The final year
In September 2022, Yale University President Peter Salovey announced Blocker’s intention to retire, after twenty-eight years in the Dean’s Office at YSM, in August 2023. In the final years of his tenure, Blocker had opportunities to appoint more distinguished artists to YSM’s impressive faculty. Major renovation projects were ongoing at the Norfolk Festival and at the Steinert Collection of Musical Instruments, and a search was launched to identify Blocker’s successor. A send-off event for Blocker was held in April. As he prepared to step away from the Dean’s Office and to occupy a teaching studio in Leigh Hall, Blocker reflected on nearly thirty years of work and leadership at Yale and the people and music that have surrounded and nourished him.
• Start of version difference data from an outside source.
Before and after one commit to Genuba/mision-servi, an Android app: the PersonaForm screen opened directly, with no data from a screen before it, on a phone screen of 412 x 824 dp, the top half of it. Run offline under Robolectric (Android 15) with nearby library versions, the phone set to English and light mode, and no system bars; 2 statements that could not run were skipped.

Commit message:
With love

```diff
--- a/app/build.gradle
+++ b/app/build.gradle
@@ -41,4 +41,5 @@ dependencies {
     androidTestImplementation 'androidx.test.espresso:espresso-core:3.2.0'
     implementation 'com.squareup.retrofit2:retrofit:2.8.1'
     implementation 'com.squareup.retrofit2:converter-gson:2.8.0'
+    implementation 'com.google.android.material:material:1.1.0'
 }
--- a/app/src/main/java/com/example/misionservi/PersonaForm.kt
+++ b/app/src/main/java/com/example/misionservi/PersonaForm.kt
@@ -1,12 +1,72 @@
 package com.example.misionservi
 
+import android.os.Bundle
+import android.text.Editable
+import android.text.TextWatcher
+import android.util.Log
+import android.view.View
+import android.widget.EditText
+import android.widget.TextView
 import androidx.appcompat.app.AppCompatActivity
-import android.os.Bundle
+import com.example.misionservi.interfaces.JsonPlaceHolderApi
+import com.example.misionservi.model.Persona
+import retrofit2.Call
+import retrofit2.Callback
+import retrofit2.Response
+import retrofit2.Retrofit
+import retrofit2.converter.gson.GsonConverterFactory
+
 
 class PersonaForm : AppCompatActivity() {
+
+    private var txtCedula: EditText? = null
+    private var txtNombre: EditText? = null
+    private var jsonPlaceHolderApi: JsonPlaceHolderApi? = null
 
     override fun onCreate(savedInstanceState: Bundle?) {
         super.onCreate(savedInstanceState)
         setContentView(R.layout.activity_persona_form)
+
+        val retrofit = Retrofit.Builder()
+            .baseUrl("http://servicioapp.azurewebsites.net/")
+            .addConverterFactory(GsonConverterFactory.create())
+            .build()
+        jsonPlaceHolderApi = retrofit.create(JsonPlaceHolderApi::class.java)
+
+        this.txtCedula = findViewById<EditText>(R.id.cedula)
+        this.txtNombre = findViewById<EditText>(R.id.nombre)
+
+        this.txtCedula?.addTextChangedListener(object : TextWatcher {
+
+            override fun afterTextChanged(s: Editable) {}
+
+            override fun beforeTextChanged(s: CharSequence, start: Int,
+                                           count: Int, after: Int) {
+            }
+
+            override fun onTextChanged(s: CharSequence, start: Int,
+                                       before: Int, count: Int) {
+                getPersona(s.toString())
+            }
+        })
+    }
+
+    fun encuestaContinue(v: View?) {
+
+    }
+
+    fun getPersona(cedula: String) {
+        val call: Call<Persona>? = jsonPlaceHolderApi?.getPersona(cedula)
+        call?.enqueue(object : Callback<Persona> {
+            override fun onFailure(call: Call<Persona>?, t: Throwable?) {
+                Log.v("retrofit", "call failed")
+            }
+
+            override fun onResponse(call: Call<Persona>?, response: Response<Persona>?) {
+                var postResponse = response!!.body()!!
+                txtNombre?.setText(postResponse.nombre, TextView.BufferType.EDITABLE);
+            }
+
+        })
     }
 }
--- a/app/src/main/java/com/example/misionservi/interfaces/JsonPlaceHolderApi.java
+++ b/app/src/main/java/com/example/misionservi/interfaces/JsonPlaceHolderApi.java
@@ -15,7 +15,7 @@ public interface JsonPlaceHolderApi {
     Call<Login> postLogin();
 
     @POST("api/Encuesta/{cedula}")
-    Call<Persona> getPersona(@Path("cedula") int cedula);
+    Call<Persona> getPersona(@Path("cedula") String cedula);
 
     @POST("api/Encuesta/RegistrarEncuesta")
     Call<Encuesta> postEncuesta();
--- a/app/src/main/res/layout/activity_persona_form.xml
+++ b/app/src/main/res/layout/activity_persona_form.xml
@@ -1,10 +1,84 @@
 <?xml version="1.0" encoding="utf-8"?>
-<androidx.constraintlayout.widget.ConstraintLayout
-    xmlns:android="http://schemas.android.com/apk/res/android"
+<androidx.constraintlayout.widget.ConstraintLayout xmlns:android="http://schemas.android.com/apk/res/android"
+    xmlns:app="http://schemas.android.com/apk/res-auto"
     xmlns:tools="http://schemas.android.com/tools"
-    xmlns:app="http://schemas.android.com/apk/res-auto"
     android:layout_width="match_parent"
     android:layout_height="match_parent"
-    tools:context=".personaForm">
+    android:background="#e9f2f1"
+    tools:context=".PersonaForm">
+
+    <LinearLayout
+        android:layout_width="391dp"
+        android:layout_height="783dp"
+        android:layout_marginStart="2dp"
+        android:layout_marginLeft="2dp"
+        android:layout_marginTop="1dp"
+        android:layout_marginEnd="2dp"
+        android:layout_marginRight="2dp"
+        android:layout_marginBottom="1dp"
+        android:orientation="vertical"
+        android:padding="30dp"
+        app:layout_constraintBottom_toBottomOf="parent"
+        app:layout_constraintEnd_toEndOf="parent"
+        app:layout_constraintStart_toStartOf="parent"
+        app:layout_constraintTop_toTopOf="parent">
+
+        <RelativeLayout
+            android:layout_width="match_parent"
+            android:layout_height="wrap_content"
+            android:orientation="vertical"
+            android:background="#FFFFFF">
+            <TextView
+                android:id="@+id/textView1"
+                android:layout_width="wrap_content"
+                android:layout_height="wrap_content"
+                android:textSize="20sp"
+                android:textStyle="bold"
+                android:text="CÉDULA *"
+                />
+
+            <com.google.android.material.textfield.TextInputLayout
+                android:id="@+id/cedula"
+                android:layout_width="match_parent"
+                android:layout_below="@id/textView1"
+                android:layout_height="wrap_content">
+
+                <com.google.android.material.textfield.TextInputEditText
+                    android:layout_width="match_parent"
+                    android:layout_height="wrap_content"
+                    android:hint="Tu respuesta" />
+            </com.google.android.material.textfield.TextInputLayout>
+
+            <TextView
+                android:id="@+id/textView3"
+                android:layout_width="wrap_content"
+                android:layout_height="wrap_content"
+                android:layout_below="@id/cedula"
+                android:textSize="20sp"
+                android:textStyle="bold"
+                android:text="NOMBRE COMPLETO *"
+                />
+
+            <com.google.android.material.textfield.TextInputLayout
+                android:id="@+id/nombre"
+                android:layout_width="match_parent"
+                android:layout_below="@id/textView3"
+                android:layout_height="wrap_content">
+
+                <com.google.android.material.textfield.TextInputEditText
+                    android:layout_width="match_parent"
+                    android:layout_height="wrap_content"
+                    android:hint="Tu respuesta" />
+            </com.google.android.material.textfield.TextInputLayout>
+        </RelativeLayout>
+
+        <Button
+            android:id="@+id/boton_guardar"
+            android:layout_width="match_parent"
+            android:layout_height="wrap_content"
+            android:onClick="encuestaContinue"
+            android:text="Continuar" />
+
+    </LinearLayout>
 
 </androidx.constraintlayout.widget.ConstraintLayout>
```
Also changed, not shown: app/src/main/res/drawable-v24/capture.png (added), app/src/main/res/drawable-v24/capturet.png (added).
To ask him in a private moment each year how he felt his performance on the Horowitz Recital Series had gone would elicit the same response: “Better than it could have, not as well as it should have”—in that, a healthy measure of modesty. While he has always performed here at Yale and beyond, Blocker has not, perhaps since his earliest days at the keyboard, had anything to prove to anyone. He plays because he needs to, needs the nourishment of the music itself, whether it is a work by Bach, Mozart, or a faculty composer, and wants very much for whomever might be in the audience—whether in Morse Recital Hall or some other venue halfway around the world—to experience the wonder that he did as a child and still does.
This article was published in the Fall 2022/Spring 2023 issue of Music at Yale.